*** Opening Supplied material ***

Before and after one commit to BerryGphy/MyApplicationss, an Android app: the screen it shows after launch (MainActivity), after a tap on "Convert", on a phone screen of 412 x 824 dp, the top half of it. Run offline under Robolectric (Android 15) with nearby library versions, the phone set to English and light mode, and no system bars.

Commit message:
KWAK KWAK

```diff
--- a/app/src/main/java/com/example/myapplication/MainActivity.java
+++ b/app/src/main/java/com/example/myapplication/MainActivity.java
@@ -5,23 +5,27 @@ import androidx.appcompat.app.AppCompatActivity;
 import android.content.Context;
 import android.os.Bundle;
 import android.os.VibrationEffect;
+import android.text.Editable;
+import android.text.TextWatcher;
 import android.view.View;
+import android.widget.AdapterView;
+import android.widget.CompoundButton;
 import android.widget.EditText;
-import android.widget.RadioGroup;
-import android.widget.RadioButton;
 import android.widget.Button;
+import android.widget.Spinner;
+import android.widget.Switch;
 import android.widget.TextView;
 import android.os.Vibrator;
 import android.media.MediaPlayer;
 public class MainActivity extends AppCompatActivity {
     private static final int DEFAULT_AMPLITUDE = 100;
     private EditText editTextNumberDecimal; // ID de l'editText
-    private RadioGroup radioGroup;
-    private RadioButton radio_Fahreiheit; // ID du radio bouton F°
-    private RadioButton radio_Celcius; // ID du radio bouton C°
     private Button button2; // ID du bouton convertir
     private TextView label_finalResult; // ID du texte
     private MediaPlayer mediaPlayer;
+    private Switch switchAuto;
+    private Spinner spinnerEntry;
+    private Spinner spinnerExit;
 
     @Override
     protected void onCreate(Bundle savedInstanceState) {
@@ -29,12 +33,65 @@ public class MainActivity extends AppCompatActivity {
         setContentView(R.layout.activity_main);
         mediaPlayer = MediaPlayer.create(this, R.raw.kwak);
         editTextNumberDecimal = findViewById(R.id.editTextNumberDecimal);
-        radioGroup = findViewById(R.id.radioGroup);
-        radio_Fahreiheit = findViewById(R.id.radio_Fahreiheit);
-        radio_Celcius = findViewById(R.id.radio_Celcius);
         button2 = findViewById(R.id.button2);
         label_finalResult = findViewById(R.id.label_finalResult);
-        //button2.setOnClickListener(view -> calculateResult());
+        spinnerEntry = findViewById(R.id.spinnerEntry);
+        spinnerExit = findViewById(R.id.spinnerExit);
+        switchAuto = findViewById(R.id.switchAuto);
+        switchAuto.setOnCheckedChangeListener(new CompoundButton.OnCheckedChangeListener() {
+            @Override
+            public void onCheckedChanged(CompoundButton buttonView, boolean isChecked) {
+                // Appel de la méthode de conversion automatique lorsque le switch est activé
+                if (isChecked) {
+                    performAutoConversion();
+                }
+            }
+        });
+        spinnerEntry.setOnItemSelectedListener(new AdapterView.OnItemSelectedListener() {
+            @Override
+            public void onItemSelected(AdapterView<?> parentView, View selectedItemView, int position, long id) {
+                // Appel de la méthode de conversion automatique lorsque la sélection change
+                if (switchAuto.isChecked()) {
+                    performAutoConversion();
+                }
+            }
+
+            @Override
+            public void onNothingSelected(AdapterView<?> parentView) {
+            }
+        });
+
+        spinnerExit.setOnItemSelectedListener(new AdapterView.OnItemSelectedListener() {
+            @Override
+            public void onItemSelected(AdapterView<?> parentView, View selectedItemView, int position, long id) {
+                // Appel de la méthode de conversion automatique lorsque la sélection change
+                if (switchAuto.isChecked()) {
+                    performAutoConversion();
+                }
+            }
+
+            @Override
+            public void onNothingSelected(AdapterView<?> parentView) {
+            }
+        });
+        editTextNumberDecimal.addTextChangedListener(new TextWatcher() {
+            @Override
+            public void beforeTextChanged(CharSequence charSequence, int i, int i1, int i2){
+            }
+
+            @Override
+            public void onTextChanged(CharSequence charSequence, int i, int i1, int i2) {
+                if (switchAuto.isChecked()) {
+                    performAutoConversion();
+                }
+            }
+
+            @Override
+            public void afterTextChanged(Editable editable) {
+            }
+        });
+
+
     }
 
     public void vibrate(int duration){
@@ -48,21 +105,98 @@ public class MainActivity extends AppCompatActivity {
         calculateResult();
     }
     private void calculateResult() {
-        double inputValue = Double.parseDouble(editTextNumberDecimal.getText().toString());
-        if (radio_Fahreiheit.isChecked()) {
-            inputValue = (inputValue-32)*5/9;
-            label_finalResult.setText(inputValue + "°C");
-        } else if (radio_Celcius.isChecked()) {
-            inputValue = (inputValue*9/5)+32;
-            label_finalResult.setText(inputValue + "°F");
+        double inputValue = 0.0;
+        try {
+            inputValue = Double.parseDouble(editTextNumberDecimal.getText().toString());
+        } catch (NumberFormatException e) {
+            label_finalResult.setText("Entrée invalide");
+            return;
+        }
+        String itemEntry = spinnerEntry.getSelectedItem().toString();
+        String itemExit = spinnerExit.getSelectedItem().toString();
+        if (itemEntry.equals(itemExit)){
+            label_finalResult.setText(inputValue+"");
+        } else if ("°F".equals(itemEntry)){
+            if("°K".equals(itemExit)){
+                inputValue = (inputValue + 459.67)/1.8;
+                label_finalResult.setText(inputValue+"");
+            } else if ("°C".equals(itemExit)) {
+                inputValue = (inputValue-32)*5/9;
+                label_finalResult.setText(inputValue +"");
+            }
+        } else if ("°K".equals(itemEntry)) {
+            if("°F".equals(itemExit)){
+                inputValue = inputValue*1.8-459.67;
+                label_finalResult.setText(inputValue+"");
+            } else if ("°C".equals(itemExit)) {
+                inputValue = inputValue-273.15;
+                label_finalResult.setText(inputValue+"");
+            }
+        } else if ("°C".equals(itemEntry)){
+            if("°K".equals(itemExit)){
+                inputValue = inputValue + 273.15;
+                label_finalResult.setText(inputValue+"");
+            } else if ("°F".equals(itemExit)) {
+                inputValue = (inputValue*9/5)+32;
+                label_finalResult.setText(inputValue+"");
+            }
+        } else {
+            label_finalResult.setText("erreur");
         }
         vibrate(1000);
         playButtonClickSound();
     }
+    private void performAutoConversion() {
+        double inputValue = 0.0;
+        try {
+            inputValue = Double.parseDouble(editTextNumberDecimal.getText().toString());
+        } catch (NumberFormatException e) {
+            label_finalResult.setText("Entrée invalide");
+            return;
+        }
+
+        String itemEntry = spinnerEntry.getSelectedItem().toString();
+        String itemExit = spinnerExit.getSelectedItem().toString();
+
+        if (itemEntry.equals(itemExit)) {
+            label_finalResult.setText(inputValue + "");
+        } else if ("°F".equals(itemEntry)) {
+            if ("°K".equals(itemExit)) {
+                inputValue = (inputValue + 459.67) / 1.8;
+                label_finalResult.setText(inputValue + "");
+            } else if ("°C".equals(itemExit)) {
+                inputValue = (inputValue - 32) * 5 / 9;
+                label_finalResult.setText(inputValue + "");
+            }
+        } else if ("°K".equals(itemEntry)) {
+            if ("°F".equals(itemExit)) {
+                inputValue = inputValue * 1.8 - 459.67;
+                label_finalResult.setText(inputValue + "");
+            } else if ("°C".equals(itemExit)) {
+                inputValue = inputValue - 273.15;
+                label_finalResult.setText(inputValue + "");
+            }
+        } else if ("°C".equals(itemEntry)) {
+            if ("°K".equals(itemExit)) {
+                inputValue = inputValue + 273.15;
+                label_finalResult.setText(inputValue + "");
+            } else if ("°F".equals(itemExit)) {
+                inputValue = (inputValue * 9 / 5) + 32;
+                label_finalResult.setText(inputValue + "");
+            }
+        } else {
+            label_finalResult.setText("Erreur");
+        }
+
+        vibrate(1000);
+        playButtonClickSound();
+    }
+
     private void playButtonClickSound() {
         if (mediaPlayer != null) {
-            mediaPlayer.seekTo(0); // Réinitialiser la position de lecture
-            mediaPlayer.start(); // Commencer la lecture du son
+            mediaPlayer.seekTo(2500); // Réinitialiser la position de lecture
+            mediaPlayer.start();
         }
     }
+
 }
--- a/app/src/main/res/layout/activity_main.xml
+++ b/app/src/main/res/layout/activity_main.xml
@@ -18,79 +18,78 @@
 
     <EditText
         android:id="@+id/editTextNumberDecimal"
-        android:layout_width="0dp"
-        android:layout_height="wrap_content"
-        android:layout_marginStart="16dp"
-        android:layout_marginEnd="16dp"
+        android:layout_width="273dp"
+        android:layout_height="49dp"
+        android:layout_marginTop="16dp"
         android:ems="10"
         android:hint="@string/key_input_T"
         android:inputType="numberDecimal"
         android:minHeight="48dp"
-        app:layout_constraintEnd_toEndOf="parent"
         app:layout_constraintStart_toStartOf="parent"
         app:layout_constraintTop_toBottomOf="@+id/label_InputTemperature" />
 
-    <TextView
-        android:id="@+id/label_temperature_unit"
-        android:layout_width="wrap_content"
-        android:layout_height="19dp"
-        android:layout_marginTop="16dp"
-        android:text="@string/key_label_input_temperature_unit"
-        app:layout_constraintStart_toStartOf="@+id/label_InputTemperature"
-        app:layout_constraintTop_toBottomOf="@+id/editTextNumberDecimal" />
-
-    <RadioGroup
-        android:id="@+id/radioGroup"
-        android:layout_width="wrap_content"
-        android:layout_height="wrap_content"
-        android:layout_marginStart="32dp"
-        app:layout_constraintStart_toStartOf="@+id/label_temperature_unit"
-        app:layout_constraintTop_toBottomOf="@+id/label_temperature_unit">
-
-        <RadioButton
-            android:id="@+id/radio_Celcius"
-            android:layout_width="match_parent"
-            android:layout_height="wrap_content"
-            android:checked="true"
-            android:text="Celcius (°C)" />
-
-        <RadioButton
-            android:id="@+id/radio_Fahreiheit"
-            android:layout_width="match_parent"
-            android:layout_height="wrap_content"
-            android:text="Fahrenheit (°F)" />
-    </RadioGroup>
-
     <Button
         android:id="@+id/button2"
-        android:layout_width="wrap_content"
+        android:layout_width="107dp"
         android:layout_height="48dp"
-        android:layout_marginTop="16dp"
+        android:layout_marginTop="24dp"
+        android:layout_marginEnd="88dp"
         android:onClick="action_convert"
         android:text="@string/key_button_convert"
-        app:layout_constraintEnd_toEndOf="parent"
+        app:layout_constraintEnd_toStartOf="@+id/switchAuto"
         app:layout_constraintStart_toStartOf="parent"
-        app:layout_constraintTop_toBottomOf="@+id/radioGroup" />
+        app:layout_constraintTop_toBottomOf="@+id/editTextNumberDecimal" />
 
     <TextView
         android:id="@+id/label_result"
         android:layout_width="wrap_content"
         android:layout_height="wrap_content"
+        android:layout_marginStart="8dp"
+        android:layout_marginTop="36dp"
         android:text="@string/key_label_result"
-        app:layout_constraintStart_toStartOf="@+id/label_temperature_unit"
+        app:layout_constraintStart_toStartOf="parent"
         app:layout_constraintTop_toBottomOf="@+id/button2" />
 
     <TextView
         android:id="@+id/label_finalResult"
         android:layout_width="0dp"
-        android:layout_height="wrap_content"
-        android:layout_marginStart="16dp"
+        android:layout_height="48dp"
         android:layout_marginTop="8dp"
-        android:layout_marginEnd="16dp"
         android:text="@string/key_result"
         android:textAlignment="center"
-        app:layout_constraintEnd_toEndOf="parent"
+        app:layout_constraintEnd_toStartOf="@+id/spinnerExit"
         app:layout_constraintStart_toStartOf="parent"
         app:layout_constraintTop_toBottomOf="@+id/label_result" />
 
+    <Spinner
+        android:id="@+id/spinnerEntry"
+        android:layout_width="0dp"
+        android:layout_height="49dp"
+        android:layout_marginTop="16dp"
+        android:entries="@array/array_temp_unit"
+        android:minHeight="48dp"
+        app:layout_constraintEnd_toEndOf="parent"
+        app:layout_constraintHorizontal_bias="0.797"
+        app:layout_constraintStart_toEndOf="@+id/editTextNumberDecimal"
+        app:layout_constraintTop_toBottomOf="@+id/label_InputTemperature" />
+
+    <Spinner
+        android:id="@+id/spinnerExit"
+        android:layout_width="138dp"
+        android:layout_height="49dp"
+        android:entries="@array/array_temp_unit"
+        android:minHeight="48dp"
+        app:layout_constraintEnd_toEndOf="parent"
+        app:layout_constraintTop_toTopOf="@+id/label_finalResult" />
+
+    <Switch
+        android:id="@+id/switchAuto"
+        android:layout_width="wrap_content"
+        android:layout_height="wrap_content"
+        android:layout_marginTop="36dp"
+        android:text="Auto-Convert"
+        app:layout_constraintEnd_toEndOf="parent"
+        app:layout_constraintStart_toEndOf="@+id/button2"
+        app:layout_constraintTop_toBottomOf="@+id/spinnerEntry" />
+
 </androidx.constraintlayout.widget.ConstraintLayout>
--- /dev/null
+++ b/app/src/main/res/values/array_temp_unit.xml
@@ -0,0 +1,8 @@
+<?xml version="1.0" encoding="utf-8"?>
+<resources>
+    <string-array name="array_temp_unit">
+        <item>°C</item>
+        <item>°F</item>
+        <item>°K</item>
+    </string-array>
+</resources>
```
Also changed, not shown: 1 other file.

*** Closing Supplied material ***
*** Opening Supplied material ***

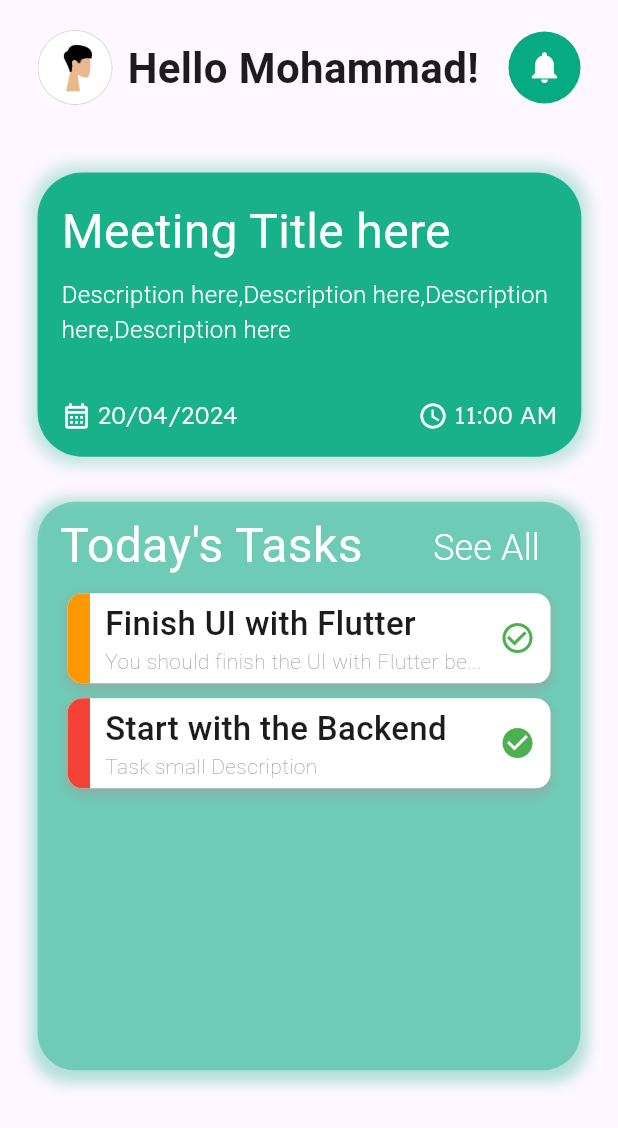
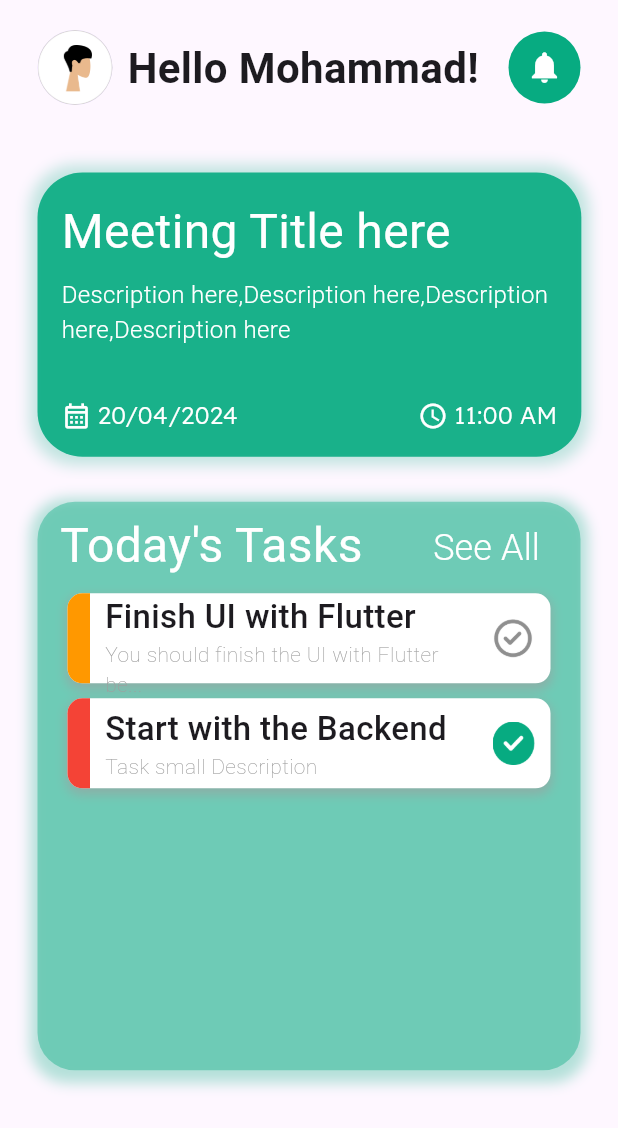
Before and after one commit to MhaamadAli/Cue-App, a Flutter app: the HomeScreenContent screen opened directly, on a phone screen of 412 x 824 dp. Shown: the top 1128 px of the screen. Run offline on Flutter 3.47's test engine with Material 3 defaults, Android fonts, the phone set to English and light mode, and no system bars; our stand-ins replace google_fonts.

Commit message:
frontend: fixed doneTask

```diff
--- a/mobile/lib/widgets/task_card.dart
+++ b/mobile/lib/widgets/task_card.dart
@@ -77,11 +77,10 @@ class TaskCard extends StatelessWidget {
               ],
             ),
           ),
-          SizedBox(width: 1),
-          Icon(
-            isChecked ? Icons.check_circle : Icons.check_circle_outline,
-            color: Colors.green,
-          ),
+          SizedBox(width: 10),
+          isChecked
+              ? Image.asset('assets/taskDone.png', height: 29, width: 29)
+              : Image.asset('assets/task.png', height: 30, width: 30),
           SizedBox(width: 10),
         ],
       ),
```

*** Closing Supplied material ***

▶ What the task requires:
What lines in the data include the string "public"? Copy each one.

▶ Answer box:
 public class MainActivity extends AppCompatActivity {
@@ -29,12 +33,65 @@ public class MainActivity extends AppCompatActivity {
+            public void onCheckedChanged(CompoundButton buttonView, boolean isChecked) {
+            public void onItemSelected(AdapterView<?> parentView, View selectedItemView, int position, long id) {
+            public void onNothingSelected(AdapterView<?> parentView) {
+            public void onItemSelected(AdapterView<?> parentView, View selectedItemView, int position, long id) {
+            public void onNothingSelected(AdapterView<?> parentView) {
+            public void beforeTextChanged(CharSequence charSequence, int i, int i1, int i2){
+            public void onTextChanged(CharSequence charSequence, int i, int i1, int i2) {
+            public void afterTextChanged(Editable editable) {
     public void vibrate(int duration){
@@ -48,21 +105,98 @@ public class MainActivity extends AppCompatActivity {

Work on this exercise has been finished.